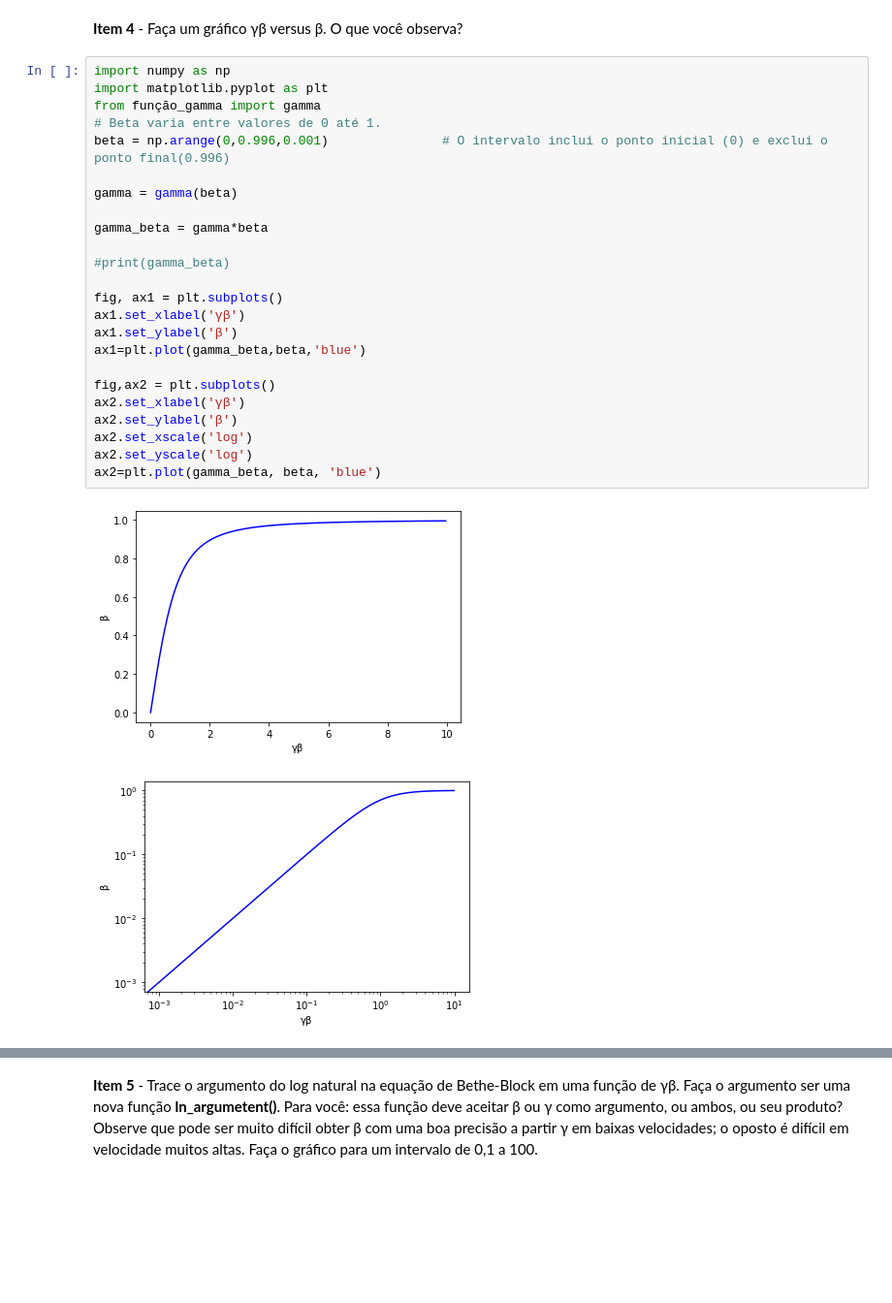
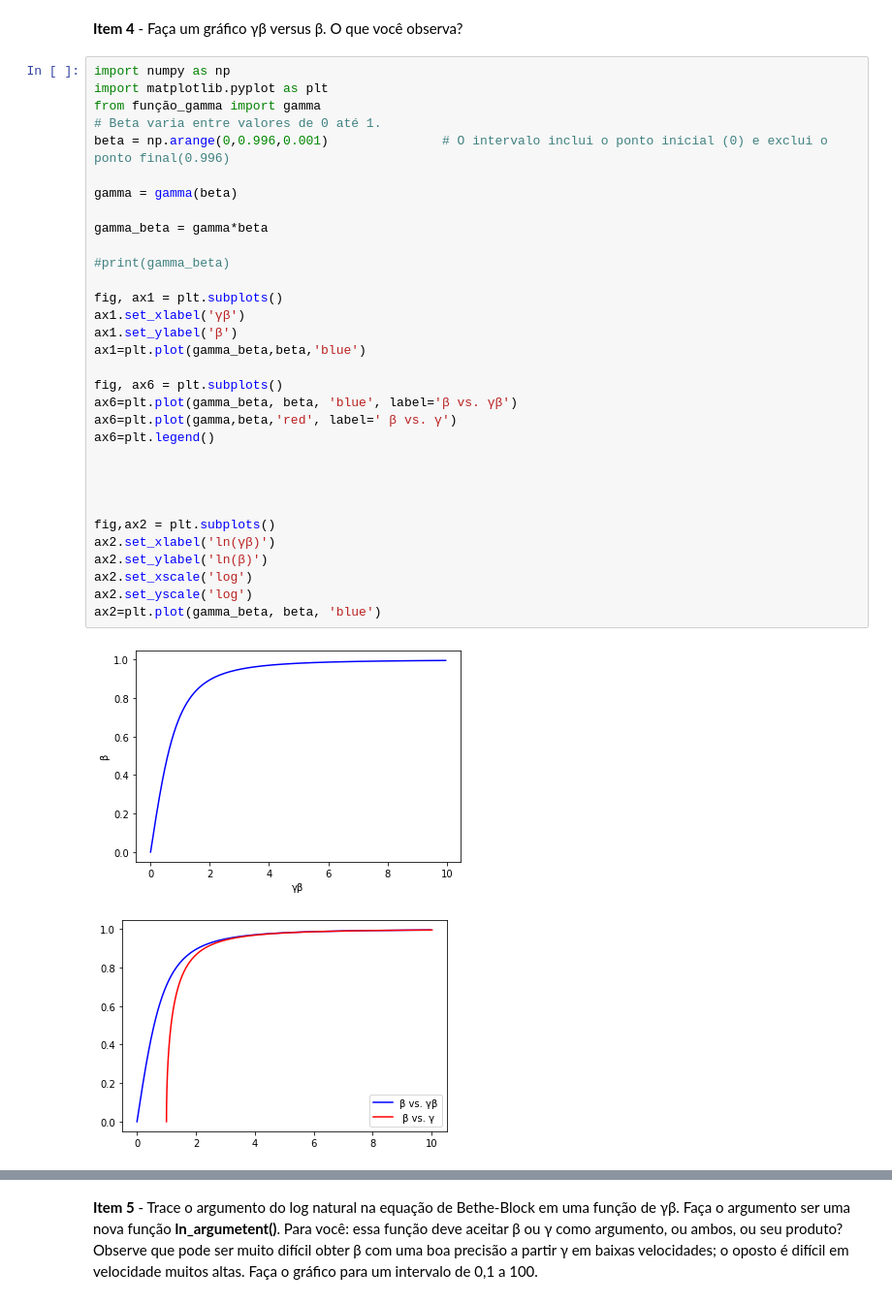
Before and after one commit to JMateusNSilva/python_uerj_2020_2, a Jupyter notebook: projeto01/projeto01_Bethe_Block_equation.ipynb, the cells around one changed output, grey strips where cells are left out. Shown at 97% size. Drawn from its saved outputs; the diff is of its cells as text; blank space fills up the shorter version.

```diff
--- a/projeto01/projeto01_Bethe_Block_equation.ipynb
+++ b/projeto01/projeto01_Bethe_Block_equation.ipynb
@@ -81,27 +81,35 @@ plt.show()
 # %%
 import numpy as np
 import matplotlib.pyplot as plt
 from função_gamma import gamma
 # Beta varia entre valores de 0 até 1.
 beta = np.arange(0,0.996,0.001)               # O intervalo inclui o ponto inicial (0) e exclui o ponto final(0.996)
 
 gamma = gamma(beta)
 
 gamma_beta = gamma*beta
 
 #print(gamma_beta)
 
 fig, ax1 = plt.subplots()
 ax1.set_xlabel('γβ')
 ax1.set_ylabel('β')
 ax1=plt.plot(gamma_beta,beta,'blue')
 
+fig, ax6 = plt.subplots()
+ax6=plt.plot(gamma_beta, beta, 'blue', label='β vs. γβ')
+ax6=plt.plot(gamma,beta,'red', label=' β vs. γ')
+ax6=plt.legend()
+
+
+
+
 fig,ax2 = plt.subplots()
-ax2.set_xlabel('γβ')
-ax2.set_ylabel('β')
+ax2.set_xlabel('ln(γβ)')
+ax2.set_ylabel('ln(β)')
 ax2.set_xscale('log')
 ax2.set_yscale('log')
 ax2=plt.plot(gamma_beta, beta, 'blue')
 # %% [output]
 [figure]
-[figure, old version]
+[figure, new version]
```
Also changed, not shown: parts of 2 cells of this notebook.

[TASK STATEMENT] Omit the pictures and set down the records exactly.

[OUTPUT OF THE TASK]
Before and after one commit to JMateusNSilva/python_uerj_2020_2, a Jupyter notebook: projeto01/projeto01_Bethe_Block_equation.ipynb, the cells around one changed output, grey strips where cells are left out. Shown at 97% size. Drawn from its saved outputs; the diff is of its cells as text; blank space fills up the shorter version.

```diff
--- a/projeto01/projeto01_Bethe_Block_equation.ipynb
+++ b/projeto01/projeto01_Bethe_Block_equation.ipynb
@@ -81,27 +81,35 @@ plt.show()
 # %%
 import numpy as np
 import matplotlib.pyplot as plt
 from função_gamma import gamma
 # Beta varia entre valores de 0 até 1.
 beta = np.arange(0,0.996,0.001)               # O intervalo inclui o ponto inicial (0) e exclui o ponto final(0.996)
 
 gamma = gamma(beta)
 
 gamma_beta = gamma*beta
 
 #print(gamma_beta)
 
 fig, ax1 = plt.subplots()
 ax1.set_xlabel('γβ')
 ax1.set_ylabel('β')
 ax1=plt.plot(gamma_beta,beta,'blue')
 
+fig, ax6 = plt.subplots()
+ax6=plt.plot(gamma_beta, beta, 'blue', label='β vs. γβ')
+ax6=plt.plot(gamma,beta,'red', label=' β vs. γ')
+ax6=plt.legend()
+
+
+
+
 fig,ax2 = plt.subplots()
-ax2.set_xlabel('γβ')
-ax2.set_ylabel('β')
+ax2.set_xlabel('ln(γβ)')
+ax2.set_ylabel('ln(β)')
 ax2.set_xscale('log')
 ax2.set_yscale('log')
 ax2=plt.plot(gamma_beta, beta, 'blue')
 # %% [output]
 [figure]
-[figure, old version]
+[figure, new version]
```
Also changed, not shown: parts of 2 cells of this notebook.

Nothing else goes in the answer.